(Data)

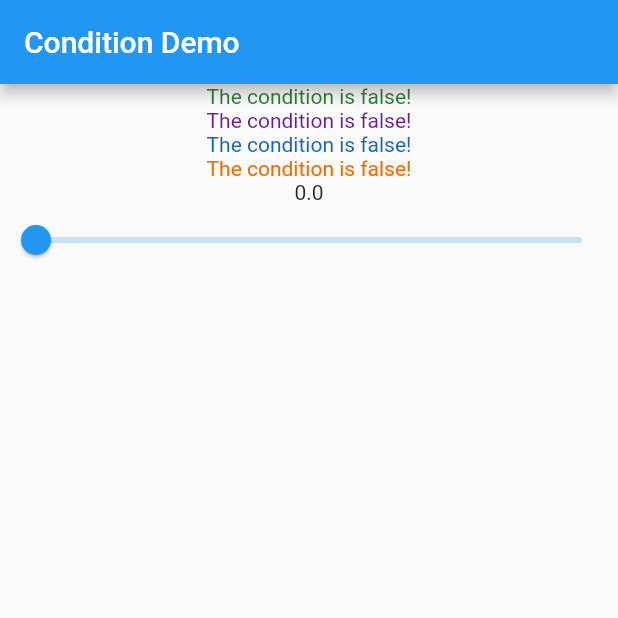
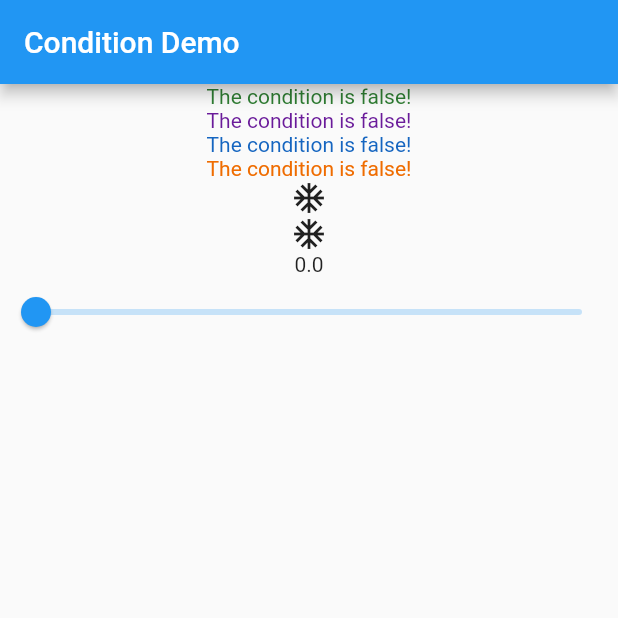
Before and after one commit to SEGVeenstra/conditioned, a Flutter app: the screen it shows after launch, on a phone screen of 412 x 824 dp, the top half of it. Run offline on Flutter 3.47's test engine with Material 2 defaults, Android fonts, the phone set to English and light mode, and no system bars.

Commit message:
Add MatchCondition Widget

```diff
--- a/example/lib/main.dart
+++ b/example/lib/main.dart
@@ -52,6 +52,38 @@ class MyApp extends StatelessWidget {
                   style: TextStyle(color: Colors.orange[800]),
                 ),
               ),
+              if (myNumber < 25)
+                Icon(Icons.ac_unit)
+              else if (myNumber < 50)
+                Icon(
+                  Icons.beach_access,
+                  size: 64.0,
+                )
+              else if (myNumber < 75)
+                Icon(
+                  Icons.wb_cloudy,
+                  semanticLabel: 'icon of a cloud',
+                )
+              else
+                Icon(Icons.wb_sunny),
+              MatchCondition(
+                cases: [
+                  Case(condition: myNumber < 25, widget: Icon(Icons.ac_unit)),
+                  Case(
+                      condition: myNumber < 50,
+                      widget: Icon(
+                        Icons.beach_access,
+                        size: 64.0,
+                      )),
+                  Case(
+                      condition: myNumber < 75,
+                      widget: Icon(
+                        Icons.wb_cloudy,
+                        semanticLabel: 'icon of a cloud',
+                      )),
+                ],
+                elseCase: Icon(Icons.wb_sunny),
+              ),
               Text(myNumber.toStringAsFixed(1)),
               Slider(
                 value: myNumber,
--- a/example/pubspec.yaml
+++ b/example/pubspec.yaml
@@ -14,7 +14,7 @@ description: Example project for the condition package
 version: 1.0.0+1
 
 environment:
-  sdk: ">=2.1.0 <3.0.0"
+  sdk: ">=2.2.2 <3.0.0"
 
 dependencies:
   flutter:
--- a/lib/condition.dart
+++ b/lib/condition.dart
@@ -1,3 +1,4 @@
 library condition;
 
 export 'src/condition.dart';
+export 'src/multi_condition.dart';
--- a/lib/src/condition.dart
+++ b/lib/src/condition.dart
@@ -3,12 +3,12 @@ import 'package:flutter/foundation.dart';
 
 class Condition extends StatelessWidget {
 
+  Condition({@required this.condition,this.whenTrue, this.whenFalse});
+
   final bool condition;
   final Widget whenTrue;
   final Widget whenFalse;
 
-  Condition({@required this.condition,this.whenTrue, this.whenFalse});
-
   @override
   Widget build(BuildContext context) => condition ? whenTrue : whenFalse;
 }
--- /dev/null
+++ b/lib/src/multi_condition.dart
@@ -0,0 +1,29 @@
+import 'package:flutter/widgets.dart';
+
+/// MatchCondition will return the Widget of the Case that has the first positive condition.
+class MatchCondition extends StatelessWidget {
+
+  /// Creates a new MatchCondition
+  MatchCondition({@required this.cases, @required this.elseCase});
+
+  /// The cases to test against.
+  final List<Case> cases;
+
+  /// The Widget to show when non of the cases match.
+  final Widget elseCase;
+
+  @override
+  Widget build(BuildContext context) {
+    for (var c in cases) {
+      if (c.condition) return c.widget;
+    }
+    return elseCase;
+  }
+}
+
+class Case {
+  final bool condition;
+  final Widget widget;
+
+  Case({@required this.condition, @required this.widget});
+}
```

(End Data)

Task requirements: Look over the listing and say how many lines hold the string "MatchCondition". Nothing but the number is needed.

Completed exercise: 6